Small towns are often the bane of a vegan’s appetite. When we travel, we feel truly lucky if one restaurant offers a veggie burger. And while all of the towns peppered along the Sunshine Coast are (varying levels of) small, we found more options than we were expecting. In Roberts Creek, the Gumboot Cafe and Gumboot Restaurant both offer vegan options. The cafe is cheaper, plus carries booze, coffee, and desserts. Huzzah! The Gumboot Restaurant is slightly less impressive where vegan cuisine is concerned. Prices are higher, so you might expect quality to match, but we didn’t find that to be the case. Save a couple bucks and stay next door at the Cafe.
For a snack or dessert, head around to the back of the Gumboot Restaurant to find The Folly Artisan. It’s a chocolate shop where the owner makes bean to bar chocolate, ice cream and all her fillings from scratch. That includes vegan ice cream, dark chocolate, even caramel pecan cups made from coconut milk. Nom nom.
Cheeky Monkey Cakes in Sechelt (see-shelt) is another must-visit. Cupcakes. Need I say more? But I will. It takes a lot to impress me when it comes to cupcakes (my mom is a professional baker, after all), but these did the trick. The cake was moist, the icing not too oily, and the top was dipped in a thin layer of dark chocolate. It. Was. Delightful.
Down the street from Cheeky Monkey were two health food stores, one of which–HooRaw–is about half market, half cafe. It has raw grab-and-go snacks and salads and a small menu of sandwiches and the like.
There are plenty of ways to get out and play on the Sunshine Coast. So pick your poison and get outside!
Hike: Cliff Gilker Park is a local favorite and it’s easy to see why. Old growth forest, waterfalls, wooden footbridges, soft trails, it’s a hiker’s dream and more or less a scene straight out of Ferngully. It’s not a long set of trails and they’re pretty flat and easy, but plan for an hour or so.
For a tougher hike with rewarding views, check out Mount Daniel in Pender Harbour. You might want to bring along your trekking poles when you go and plan for a two-hour round-trip. For a shorter hike–but a lot of uphill-check out the nearby Pender Hill trail.

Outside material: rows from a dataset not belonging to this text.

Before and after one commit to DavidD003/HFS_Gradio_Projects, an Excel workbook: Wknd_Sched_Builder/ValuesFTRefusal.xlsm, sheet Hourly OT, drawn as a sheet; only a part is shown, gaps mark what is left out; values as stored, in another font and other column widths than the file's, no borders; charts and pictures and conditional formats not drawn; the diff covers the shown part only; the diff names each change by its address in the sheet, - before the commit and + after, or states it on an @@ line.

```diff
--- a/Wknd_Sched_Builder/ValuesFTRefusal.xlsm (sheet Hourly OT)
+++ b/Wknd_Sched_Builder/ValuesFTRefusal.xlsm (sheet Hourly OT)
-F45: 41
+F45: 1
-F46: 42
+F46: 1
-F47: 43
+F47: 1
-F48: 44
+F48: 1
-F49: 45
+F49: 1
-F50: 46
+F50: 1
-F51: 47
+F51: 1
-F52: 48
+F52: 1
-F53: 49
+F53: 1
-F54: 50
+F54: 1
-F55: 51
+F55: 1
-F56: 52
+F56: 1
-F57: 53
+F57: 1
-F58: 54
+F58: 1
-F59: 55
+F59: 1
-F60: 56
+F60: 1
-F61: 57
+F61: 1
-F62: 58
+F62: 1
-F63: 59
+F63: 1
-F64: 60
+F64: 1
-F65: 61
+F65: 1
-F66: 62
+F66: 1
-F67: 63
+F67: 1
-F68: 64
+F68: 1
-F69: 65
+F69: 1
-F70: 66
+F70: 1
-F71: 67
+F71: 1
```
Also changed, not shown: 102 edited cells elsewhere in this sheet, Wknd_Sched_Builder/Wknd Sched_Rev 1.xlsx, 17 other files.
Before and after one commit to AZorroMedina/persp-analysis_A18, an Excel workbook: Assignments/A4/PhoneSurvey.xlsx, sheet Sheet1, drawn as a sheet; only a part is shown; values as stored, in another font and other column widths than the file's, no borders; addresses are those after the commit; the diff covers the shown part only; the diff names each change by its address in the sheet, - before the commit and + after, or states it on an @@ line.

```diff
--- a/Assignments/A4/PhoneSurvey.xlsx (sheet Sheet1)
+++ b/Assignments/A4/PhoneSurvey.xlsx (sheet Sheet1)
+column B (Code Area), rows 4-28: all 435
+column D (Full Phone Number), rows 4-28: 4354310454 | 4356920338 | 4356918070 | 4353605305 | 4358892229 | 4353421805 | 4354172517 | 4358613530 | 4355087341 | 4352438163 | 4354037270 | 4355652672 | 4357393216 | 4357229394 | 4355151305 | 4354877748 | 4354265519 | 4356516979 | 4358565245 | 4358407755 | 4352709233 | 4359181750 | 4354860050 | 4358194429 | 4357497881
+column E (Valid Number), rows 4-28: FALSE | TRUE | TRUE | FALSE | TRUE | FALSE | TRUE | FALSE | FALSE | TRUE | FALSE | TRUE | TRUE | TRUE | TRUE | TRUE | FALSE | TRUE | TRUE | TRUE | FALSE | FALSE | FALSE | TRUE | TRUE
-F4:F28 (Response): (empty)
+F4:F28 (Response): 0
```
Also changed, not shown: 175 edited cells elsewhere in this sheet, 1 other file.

Smuggler Cove is the sweet spot between not too hard and not too easy. There are a fair amount of little ups and downs, but the trail more or less follows the coast and inlets for much of the way, meaning you get sweet views of water and woods.
For views of the harbor just down the road from the Langdale Ferry Terminal in Gibsons, hike up Soames Hill a.k.a. The Knob. Fair warning: there are stairs involved. But you’ll get some sweeping views of the inlet, islands, mountains, you name it once you get to the top.

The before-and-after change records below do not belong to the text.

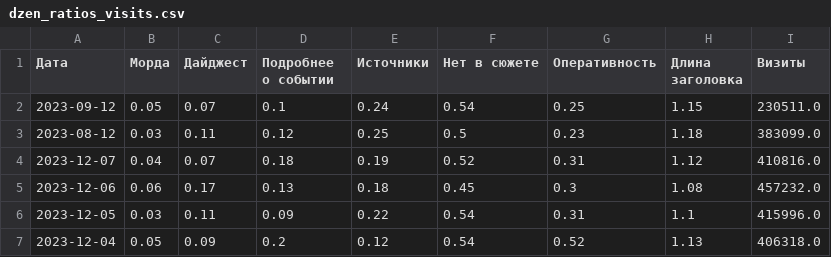
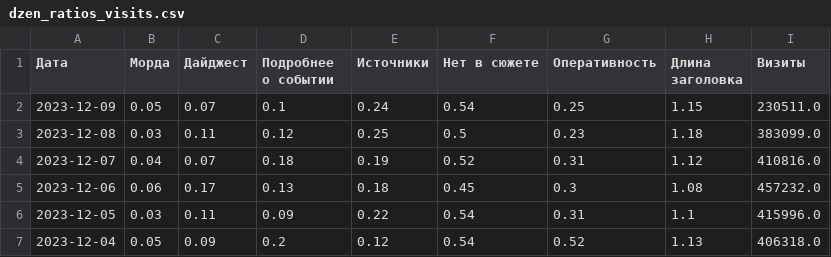
Before and after one commit to VBorodulya/dn, a CSV file: dzen_ratios_visits.csv, drawn as a sheet; only a part is shown.

Commit message:
Update dzen_ratios_visits.csv

```diff
--- a/dzen_ratios_visits.csv
+++ b/dzen_ratios_visits.csv
@@ -1,4 +1,4 @@
 Дата,Морда,Дайджест,Подробнее о событии,Источники,Нет в сюжете,Оперативность,Длина заголовка,Визиты
-2023-09-12,0.05,0.07,0.1,0.24,0.54,0.25,1.15,230511.0
-2023-08-12,0.03,0.11,0.12,0.25,0.5,0.23,1.18,383099.0
+2023-12-09,0.05,0.07,0.1,0.24,0.54,0.25,1.15,230511.0
+2023-12-08,0.03,0.11,0.12,0.25,0.5,0.23,1.18,383099.0
 2023-12-07,0.04,0.07,0.18,0.19,0.52,0.31,1.12,410816.0
```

Kayak: Options for paddling abound, but rent from Pedals and Paddles to take out everything from paddleboards to ocean kayaks. You can stay in the Sechelt inlet for some easy tooling around in a recreational kayak with a glass bottom or take to the open ocean for a few hours or a few days. You can take a lesson or guided tour if you prefer not to go it alone. But since we know you prefer to chart your own course, you might be interested to know that there are 9 marine parks in the area where you can camp for free after pulling your kayak on shore on a multi-day excursion. Sweet, right? Rentals start at $23 per hour.
Mountain Bike: There are crazy amounts of mountain bike trails (like, 700 km!) up and down the Sunshine Coast if you brought your own set of wheels. Check ’em out here. If you didn’t, there are plenty of places to score a rental. Off the Edge Bike Shop in Sechelt and Suncoast Cycles in Powell River are both excellent local options. Prices vary by bike, of course, but prices start at about $30 for a half-day.
The Bottom Line
If you find yourself in Vancouver, Canada, head just a little farther north to the Sunshine Coast so you can get outside and play. It’s basically a natural playground and a great excuse to avoid checking email for a few days.
Have a favorite outdoor activity on the Sunshine Coast? Share it! We’ll be sure to check it out the next time we need a natural escape. Wander on!
Alisha is a freelance writer and photographer based in Austin, TX. She loves her tiny house, vegan food and experiencing the community of travel in far away places. She’s also pretty sure she’s addicted to coffee. alishamcdarris.com